As long as you’re organizing, polishing, accessorizing, and coddling your gear, you’re not using it. If you’re not using it, you’re not creating. There’s no reason to deliberately bash it around, but being overprotective sets up psychological barriers that can prevent you from getting it out in situations that might provide some great imagery. A scratch here and there won’t hurt. The amazing images you get will make it all worthwhile.
2: Know It Like the Back of Your Hand
You can learn the names of things and what they do in theory by sitting down with the equipment and reading the manual, but the only way to really understand what all of those features and functions do is to get out and shoot. You can understand that the exposure compensation dial reduces or increases exposure by the specified number of stops, but how does that make your photos look? There is only one way to find out. The concept that larger lens apertures reduce depth of field making it possible to produce background bokeh is easy enough to grasp, but how large, at what focal length, at what focusing distance, and at what subject-to-background distance? It depends on the lens, and you just have to try it and see. Getting to know your gear at an intuitive level takes time and effort, but is a prerequisite for being able to consistently produce impressive images.
3: Try to Think in Images, Not Numbers

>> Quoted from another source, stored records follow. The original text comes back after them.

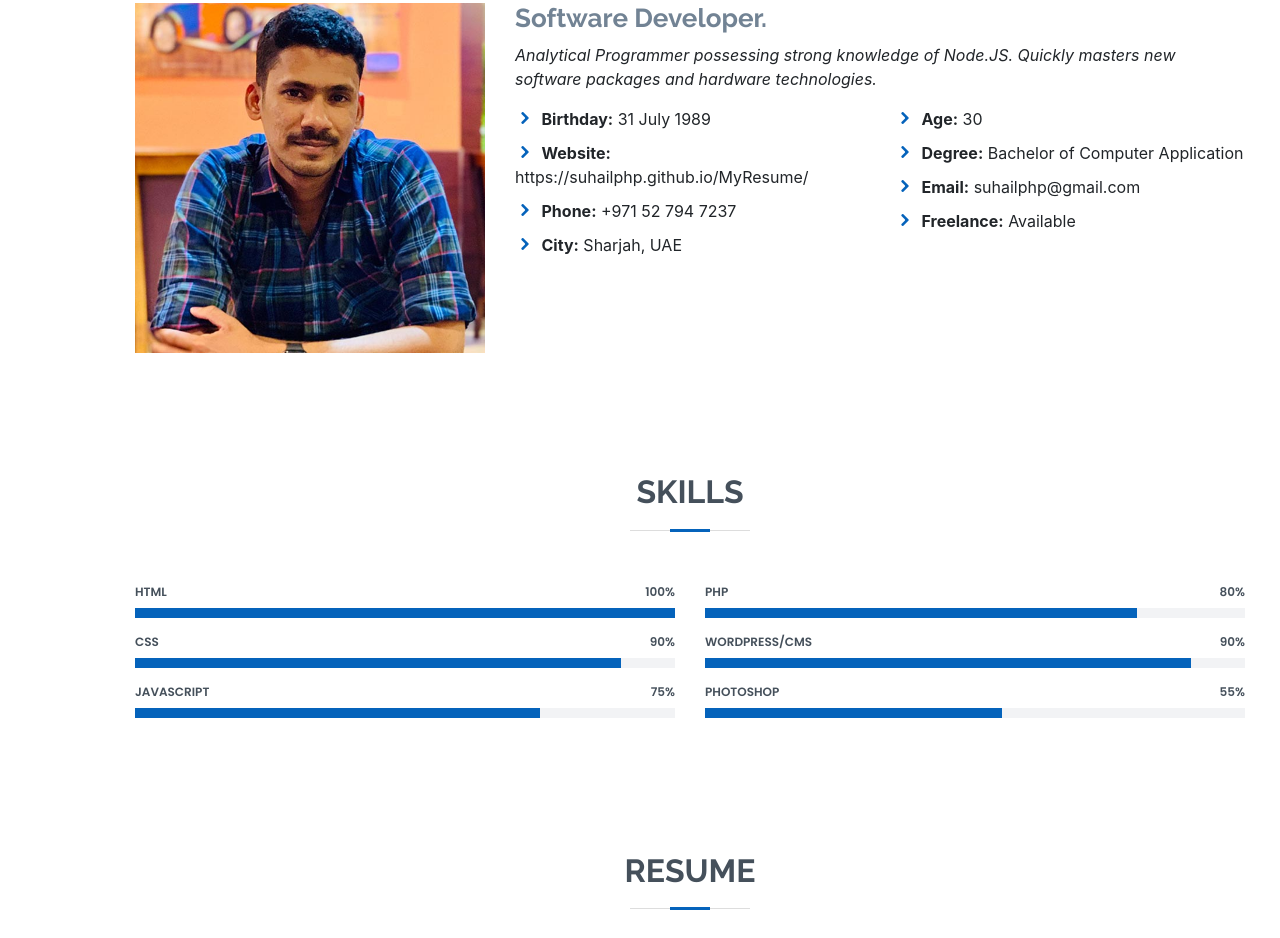
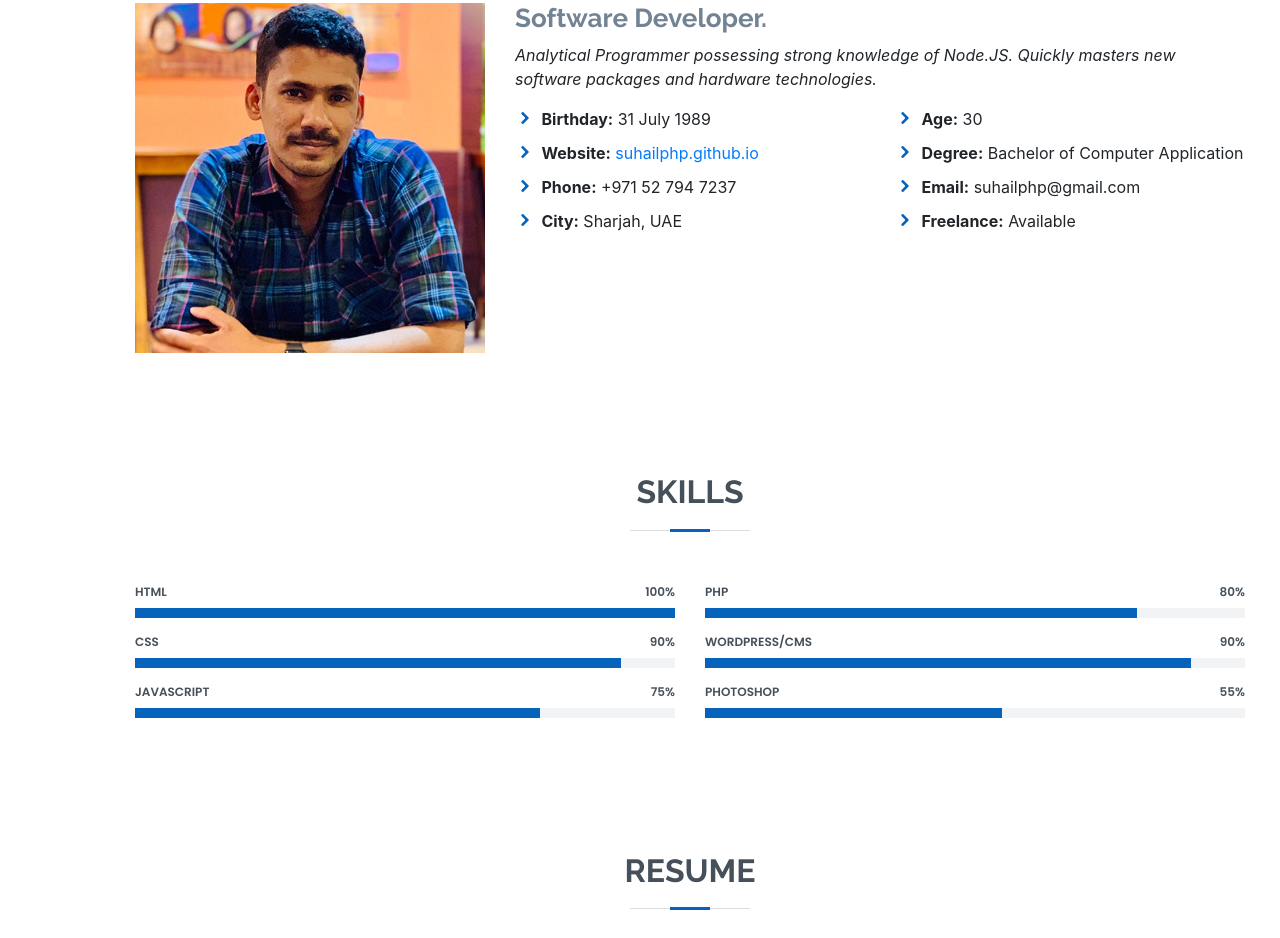
Before and after one commit to suhailphp/MyResume, a website with bundled scripts: page index.html in a window 1280 px wide. Shown: the part 1013-1951 px from the top of the page. Built offline with nearby package versions, Linux system fonts and the light colour scheme.

Commit message:
Website link updated

```diff
--- a/index.html
+++ b/index.html
@@ -87,7 +87,7 @@
               <div class="col-lg-6">
                 <ul>
                   <li><i class="icofont-rounded-right"></i> <strong>Birthday:</strong> 31 July 1989</li>
-                  <li><i class="icofont-rounded-right"></i> <strong>Website:</strong> https://suhailphp.github.io/MyResume/</li>
+                  <li><i class="icofont-rounded-right"></i> <strong>Website:</strong> <a href="https://suhailphp.github.io/MyResume/">suhailphp.github.io</a></li>
                   <li><i class="icofont-rounded-right"></i> <strong>Phone:</strong> +971 52 794 7237</li>
                   <li><i class="icofont-rounded-right"></i> <strong>City:</strong>  Sharjah, UAE</li>
                 </ul>
```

Making an adjustment based on theory without being able to visualize the result might produce the desired effect, or it might not. It isn’t easy at first, and theory is certainly a valid starting point, but once you’ve learned to visualize the results you’ll get in various situations with various camera settings (see “Know It Like the Back of Your Hand,” above), your chances of capturing the awesome image you’re seeing with your mind’s eye will be much greater. The same applies to knowing how the colors you’re seeing in the viewfinder will translate into black and white, if that’s what you’re shooting. Or how the wide tonal range of a harshly lit scene will look when compressed into digital image space. Visualization is an important skill that can only be learned through experience.
4: Understand That the Camera is Not Always Right
The camera doesn’t know what artistic effect you’re trying to achieve, and will try to expose/focus images in a way that produces “normal” results. Any variations from the norm, and remember that pretty much all “art” is a variation from the norm, are up to you. Don’t be afraid to underexpose, overexpose, defocus, use odd angles, or whatever it takes to go beyond the gear and deliver your artistic vision.
That’s already more than I can remember at once, so it’s time to go shoot!